**Source data**
★ ★ ★ ★ ★

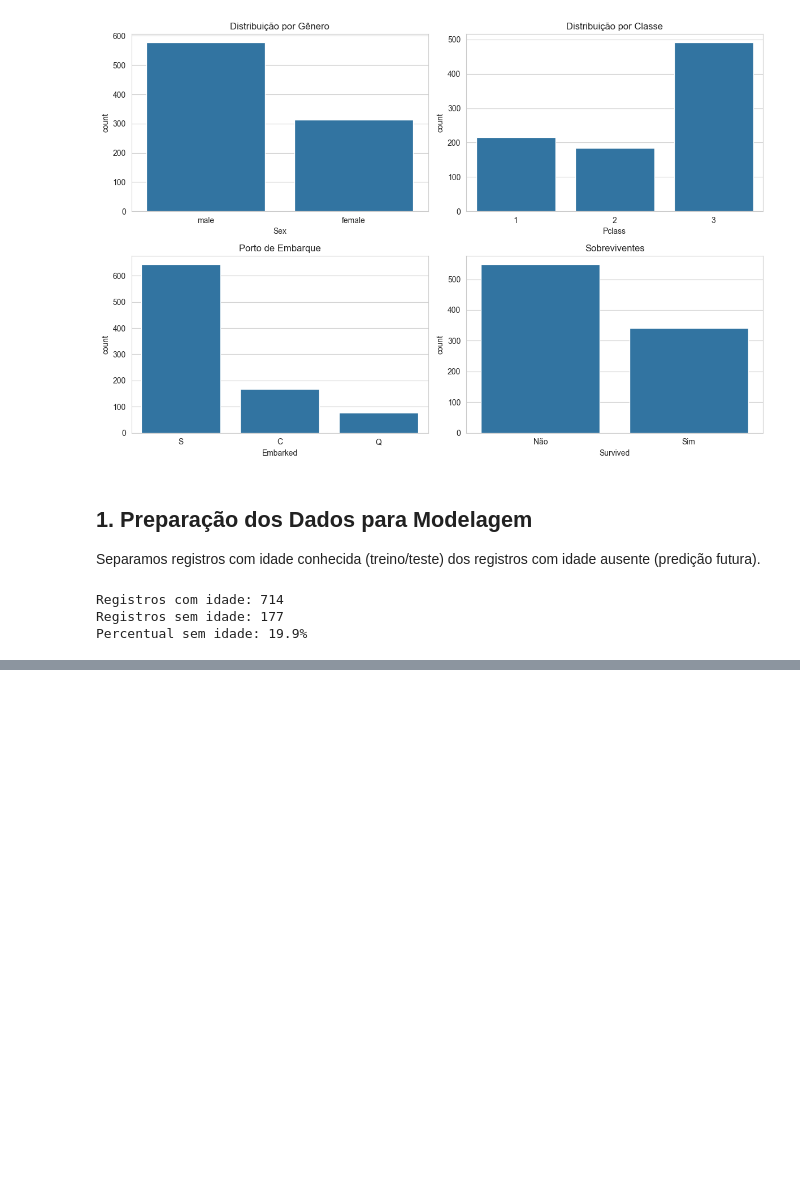
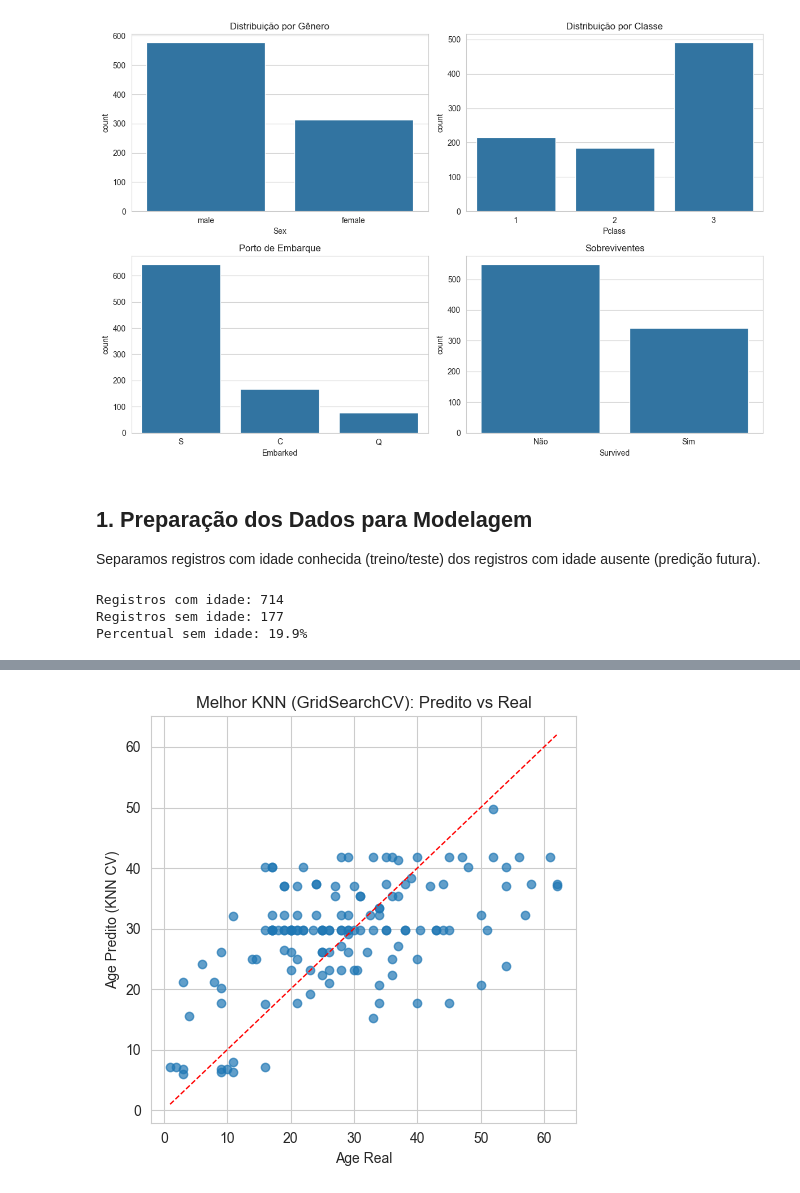
Before and after one commit to brunoritter/iaml1, a Jupyter notebook: notebook.ipynb, the cells around one changed output, grey strips where cells are left out. Cells and saved outputs as stored; diff of their text form; code cells hidden in the pictures; blank space fills up the shorter version.

```diff
--- a/notebook.ipynb
+++ b/notebook.ipynb
@@ -504,23 +718,0 @@ print(f"   Baseline: {baseline['RMSE']:.3f} → Melhor: {melhor_modelo['RMSE']:.
-# %%
-# Visualização dos resultados
-fig, (ax1, ax2) = plt.subplots(1, 2, figsize=(15, 6))
-
-# Gráfico RMSE
-df_plot = df_resultados.head(10)  # Top 10 para legibilidade
-ax1.barh(range(len(df_plot)), df_plot['RMSE'])
-ax1.set_yticks(range(len(df_plot)))
-ax1.set_yticklabels([exp.split(' - ')[1] if ' - ' in exp else exp for exp in df_plot['Experimento']], fontsize=8)
-ax1.set_xlabel('RMSE')
-ax1.set_title('Comparação RMSE - Top 10 Modelos')
-ax1.invert_yaxis()
-
-# Gráfico MAE
-ax2.barh(range(len(df_plot)), df_plot['MAE'])
-ax2.set_yticks(range(len(df_plot)))
-ax2.set_yticklabels([exp.split(' - ')[1] if ' - ' in exp else exp for exp in df_plot['Experimento']], fontsize=8)
-ax2.set_xlabel('MAE')
-ax2.set_title('Comparação MAE - Top 10 Modelos')
-ax2.invert_yaxis()
-
-plt.tight_layout()
-plt.show()
@@ -528,0 +743,19 @@ plt.show()
+# %%
+# 3.4 Melhor KNN: Predito vs Real (Teste)
+if 'grid' in globals():
+    best_model = grid.best_estimator_
+    pred_best = best_model.predict(X_teste)
+    fig, ax = plt.subplots(figsize=(5,5))
+    ax.scatter(y_teste, pred_best, alpha=0.7)
+    lim_min = min(y_teste.min(), pred_best.min())
+    lim_max = max(y_teste.max(), pred_best.max())
+    ax.plot([lim_min, lim_max], [lim_min, lim_max], 'r--', linewidth=1)
+    ax.set_xlabel('Age Real')
+    ax.set_ylabel('Age Predito (KNN CV)')
+    ax.set_title('Melhor KNN (GridSearchCV): Predito vs Real')
+    plt.tight_layout()
+    plt.show()
+else:
+    print('GridSearch ainda não executado; rode as células anteriores.')
+# %% [output]
+[figure, added]
```
Also changed, not shown: parts of 37 cells of this notebook.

★ ★ ★ ★ ★

**Work item**
When you reproduce the data shown above, keep each line exact and omit every picture.

**Result for this task**
Before and after one commit to brunoritter/iaml1, a Jupyter notebook: notebook.ipynb, the cells around one changed output, grey strips where cells are left out. Cells and saved outputs as stored; diff of their text form; code cells hidden in the pictures; blank space fills up the shorter version.

```diff
--- a/notebook.ipynb
+++ b/notebook.ipynb
@@ -504,23 +718,0 @@ print(f"   Baseline: {baseline['RMSE']:.3f} → Melhor: {melhor_modelo['RMSE']:.
-# %%
-# Visualização dos resultados
-fig, (ax1, ax2) = plt.subplots(1, 2, figsize=(15, 6))
-
-# Gráfico RMSE
-df_plot = df_resultados.head(10)  # Top 10 para legibilidade
-ax1.barh(range(len(df_plot)), df_plot['RMSE'])
-ax1.set_yticks(range(len(df_plot)))
-ax1.set_yticklabels([exp.split(' - ')[1] if ' - ' in exp else exp for exp in df_plot['Experimento']], fontsize=8)
-ax1.set_xlabel('RMSE')
-ax1.set_title('Comparação RMSE - Top 10 Modelos')
-ax1.invert_yaxis()
-
-# Gráfico MAE
-ax2.barh(range(len(df_plot)), df_plot['MAE'])
-ax2.set_yticks(range(len(df_plot)))
-ax2.set_yticklabels([exp.split(' - ')[1] if ' - ' in exp else exp for exp in df_plot['Experimento']], fontsize=8)
-ax2.set_xlabel('MAE')
-ax2.set_title('Comparação MAE - Top 10 Modelos')
-ax2.invert_yaxis()
-
-plt.tight_layout()
-plt.show()
@@ -528,0 +743,19 @@ plt.show()
+# %%
+# 3.4 Melhor KNN: Predito vs Real (Teste)
+if 'grid' in globals():
+    best_model = grid.best_estimator_
+    pred_best = best_model.predict(X_teste)
+    fig, ax = plt.subplots(figsize=(5,5))
+    ax.scatter(y_teste, pred_best, alpha=0.7)
+    lim_min = min(y_teste.min(), pred_best.min())
+    lim_max = max(y_teste.max(), pred_best.max())
+    ax.plot([lim_min, lim_max], [lim_min, lim_max], 'r--', linewidth=1)
+    ax.set_xlabel('Age Real')
+    ax.set_ylabel('Age Predito (KNN CV)')
+    ax.set_title('Melhor KNN (GridSearchCV): Predito vs Real')
+    plt.tight_layout()
+    plt.show()
+else:
+    print('GridSearch ainda não executado; rode as células anteriores.')
+# %% [output]
+[figure, added]
```
Also changed, not shown: parts of 37 cells of this notebook.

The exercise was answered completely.